Schutkowski A, Krämer J, Kluge H, Hirche F, Krombholz A, Theumer T, Stangl GI - PLoS ONE (2013)

Bottom Line: The content of 25-hydroxyvitamin D3 (25(OH)D3) in the egg yolk also increased in response to UVB, although less pronounced than vitamin D3.Meat revealed about 4-fold higher vitamin D3 contents in response to UVB than to dietary vitamin D3 (p<0.001).In conclusion, exposure of hens to UVB is an efficient approach to provide consumers with vitamin D3-enriched foods from animal sources.

View Article: PubMed Central - PubMed

Affiliation: Institute of Agricultural and Nutritional Sciences, Martin-Luther-University Halle-Wittenberg, Halle (Saale), Germany.
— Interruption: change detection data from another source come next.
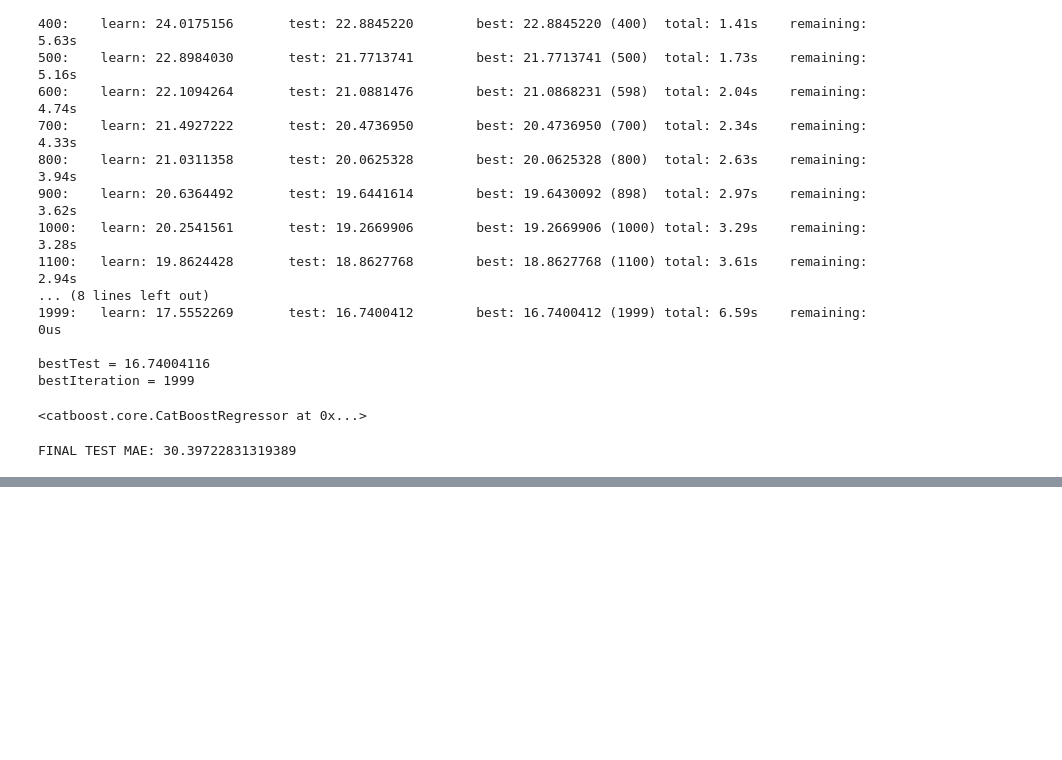
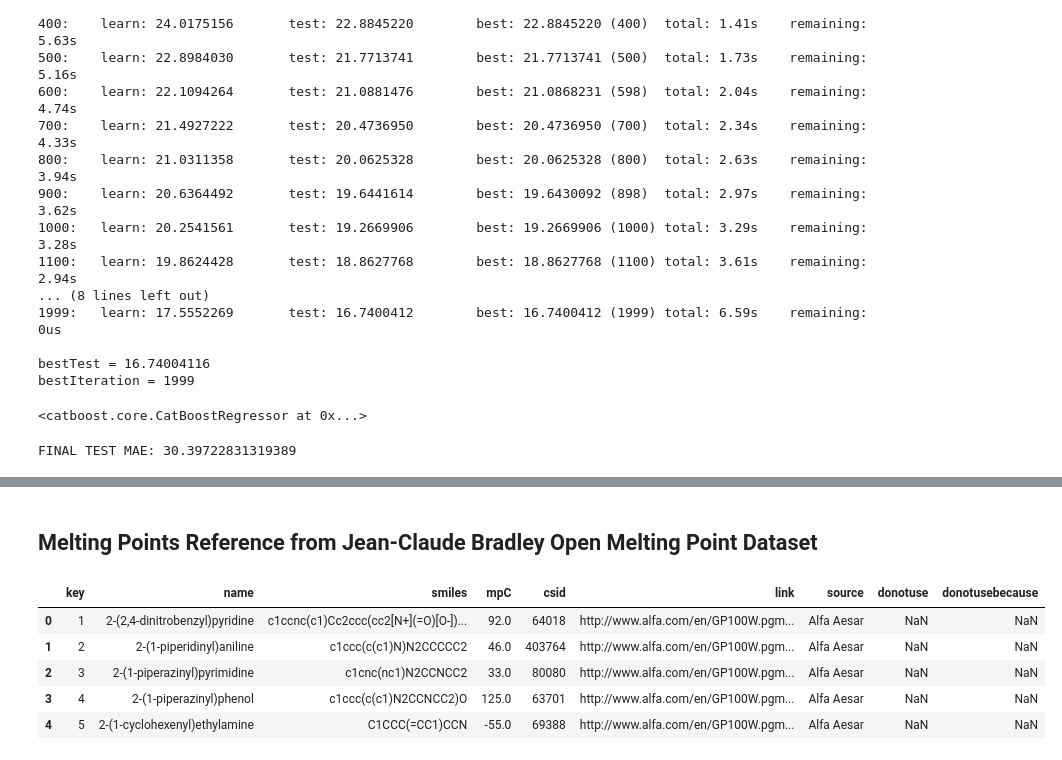
Before and after one commit to deristnoor/python, a Jupyter notebook: project/Data Science & Machine Learning/Melting Points/melting_points.ipynb, the cells around one changed output, grey strips where cells are left out. Saved outputs shown, nothing was run; the diff lists cells and outputs as text; code cells hidden in the pictures; blank space fills up the shorter version.

```diff
--- a/project/Data Science & Machine Learning/Melting Points/melting_points.ipynb
+++ b/project/Data Science & Machine Learning/Melting Points/melting_points.ipynb
@@ -1056,0 +1116,13 @@ test_sample.head()
+# %% [markdown]
+## Melting Points Reference from Jean-Claude Bradley Open Melting Point Dataset
+# %%
+url = r"C:\Users\deris.noor\Downloads\BradleyMeltingPointDataset.xlsx"
+bradley_melting_points = pd.read_excel(url)
+bradley_melting_points.head()
+# %% [output]
+|  | key | name | smiles | mpC | csid | link | source | donotuse | donotusebecause |
+| 0 | 1 | 2-(2,4-dinitrobenzyl)pyridine | c1ccnc(c1)Cc2ccc(cc2[N+](=O)[O-])... | 92.0 | 64018 | http://www.alfa.com/en/GP100W.pgm... | Alfa Aesar | NaN | NaN |
+| 1 | 2 | 2-(1-piperidinyl)aniline | c1ccc(c(c1)N)N2CCCCC2 | 46.0 | 403764 | http://www.alfa.com/en/GP100W.pgm... | Alfa Aesar | NaN | NaN |
+| 2 | 3 | 2-(1-piperazinyl)pyrimidine | c1cnc(nc1)N2CCNCC2 | 33.0 | 80080 | http://www.alfa.com/en/GP100W.pgm... | Alfa Aesar | NaN | NaN |
+| 3 | 4 | 2-(1-piperazinyl)phenol | c1ccc(c(c1)N2CCNCC2)O | 125.0 | 63701 | http://www.alfa.com/en/GP100W.pgm... | Alfa Aesar | NaN | NaN |
+| 4 | 5 | 2-(1-cyclohexenyl)ethylamine | C1CCC(=CC1)CCN | -55.0 | 69388 | http://www.alfa.com/en/GP100W.pgm... | Alfa Aesar | NaN | NaN |
```
Also changed, not shown: parts of 13 cells of this notebook.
ABSTRACT
Vitamin D deficiency is a global health problem. This study aimed to investigate the efficacy of ultraviolet (UV) B radiation for improving vitamin D3 content of eggs and meat. In a two-factorial design hens that received diets with 0 (-D3) or 3,000 IU (+D3) vitamin D3/kg were non-exposed (-UVB) or exposed to UVB radiation (+UVB) for 3 h daily over 4 weeks. Data show that UVB radiation was very effective in raising the vitamin D3 content of egg yolk and meat. Egg yolk from +UVB/-D3 hens had a higher vitamin D3 content (17.5±7.2 µg/100 g dry matter (DM)) than those from the -UVB/+D3 group (5.2±2.4 µg/100 g DM, p<0.01). Vitamin D3 content in egg yolk of vitamin D3-supplemented hens could be further increased by UVB radiation (32.4±10.9 µg/100 g DM). The content of 25-hydroxyvitamin D3 (25(OH)D3) in the egg yolk also increased in response to UVB, although less pronounced than vitamin D3. Meat revealed about 4-fold higher vitamin D3 contents in response to UVB than to dietary vitamin D3 (p<0.001). In conclusion, exposure of hens to UVB is an efficient approach to provide consumers with vitamin D3-enriched foods from animal sources.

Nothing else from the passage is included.